Rolling back time as society celebrates 50 years

It was the year when Neil Armstrong walked on the moon, Harold Wilson was Prime Minister, and a harsh winter was the worst since 1917.

Friday, 21st June 2019, 10:05 am
Updated Sunday, 14th July 2019, 1:40 am
Jane Glass, Chair of Alnwick and district history society, and member Andy Griffin

But on the local front in 1969, the Alnwick and District Local History Society was formed, and celebrated its anniversary with an exhibition and a journey back to its inaugural year, with member Andy Griffin.

Activities recorded within the exhibition, organised by Peter Carter, were of talks and outings; the Society’s bi-annual magazine, The Bondgate, and books written by members.

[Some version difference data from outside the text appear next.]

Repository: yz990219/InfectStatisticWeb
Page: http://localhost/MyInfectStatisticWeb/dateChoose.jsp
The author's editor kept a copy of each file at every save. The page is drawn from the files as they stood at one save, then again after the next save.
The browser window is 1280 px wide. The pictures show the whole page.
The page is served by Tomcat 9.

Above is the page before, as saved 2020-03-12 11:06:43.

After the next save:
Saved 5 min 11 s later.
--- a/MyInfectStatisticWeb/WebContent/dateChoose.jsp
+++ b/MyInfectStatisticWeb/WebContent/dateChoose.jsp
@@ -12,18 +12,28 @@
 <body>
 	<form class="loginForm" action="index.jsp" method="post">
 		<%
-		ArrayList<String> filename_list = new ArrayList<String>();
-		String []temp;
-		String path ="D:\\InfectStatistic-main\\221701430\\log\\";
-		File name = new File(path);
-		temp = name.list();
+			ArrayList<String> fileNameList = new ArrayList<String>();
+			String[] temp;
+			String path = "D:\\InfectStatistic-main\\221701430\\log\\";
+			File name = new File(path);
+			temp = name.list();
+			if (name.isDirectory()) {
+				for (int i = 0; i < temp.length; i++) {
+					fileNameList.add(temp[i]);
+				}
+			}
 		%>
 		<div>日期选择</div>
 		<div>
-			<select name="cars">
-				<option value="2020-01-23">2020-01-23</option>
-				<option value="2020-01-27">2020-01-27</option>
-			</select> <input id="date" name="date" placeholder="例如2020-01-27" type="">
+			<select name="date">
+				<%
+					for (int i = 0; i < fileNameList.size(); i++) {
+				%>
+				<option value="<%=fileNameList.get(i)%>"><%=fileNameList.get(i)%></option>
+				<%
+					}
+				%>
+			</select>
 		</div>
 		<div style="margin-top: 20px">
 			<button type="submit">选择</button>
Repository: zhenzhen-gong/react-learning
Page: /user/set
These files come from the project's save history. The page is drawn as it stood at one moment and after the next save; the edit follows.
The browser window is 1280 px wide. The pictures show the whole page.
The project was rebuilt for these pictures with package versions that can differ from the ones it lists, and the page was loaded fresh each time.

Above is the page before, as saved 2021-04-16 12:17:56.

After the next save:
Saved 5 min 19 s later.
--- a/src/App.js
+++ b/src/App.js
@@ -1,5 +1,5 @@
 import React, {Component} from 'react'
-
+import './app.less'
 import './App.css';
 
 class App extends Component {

in his talk, Andy detailed chronologically the main political and cultural events of 1969, interwoven with society activities.

Its first committee meeting on April 13, was chaired by Miss Appleyard. Subs were set at 15/- and today are £10, exactly the equivalent.

Mr Gard, custodian of county records, was the first speaker at a meeting attended by 45 to 50 people.

Aln and Breamish Local History Society invited the new Society to attend a joint meeting to hear Sir Edward Collingwood speak. In May, Miss Pringle talked about William the Lion, who was captured at Alnwick in 1174. In June and July, there were outings to churches at Edlingham, Whittingham, Eglingham, Bolton and Old Bewick, and to Warkworth Castle.

In the outside world, Rupert Murdoch bought the News of the World on January 2, later purchasing the Sun.

Concord and the Hawker Siddeley Harrier “jump-jet” vertical take-off were introduced, and the QE2 made her maiden voyage.

Enoch Powell was sacked from the Shadow Cabinet after his Rivers of Blood speech, and there were riots in Northern Ireland. On the plus side for reformers, the death penalty was abolished.

In Northumberland extreme cold weather killed many sheep. In summer, Alnwick held a medieval fair, and maypole dancing.

There was a serious rail accident near Morpeth. Six people were killed, and more than 100 injured.

The Beatles were rarely out of the news. They gave their last live performance, and two got married: Paul to Linda Eastman and John to Yoko Ono.

On the book front, the most popular was children’s classic The Very Hungry Caterpillar by Eric Carle, while in sport, Matt Busby retired as manager of Manchester United after 24 years, and Tony Jacklin won the British Open Championship.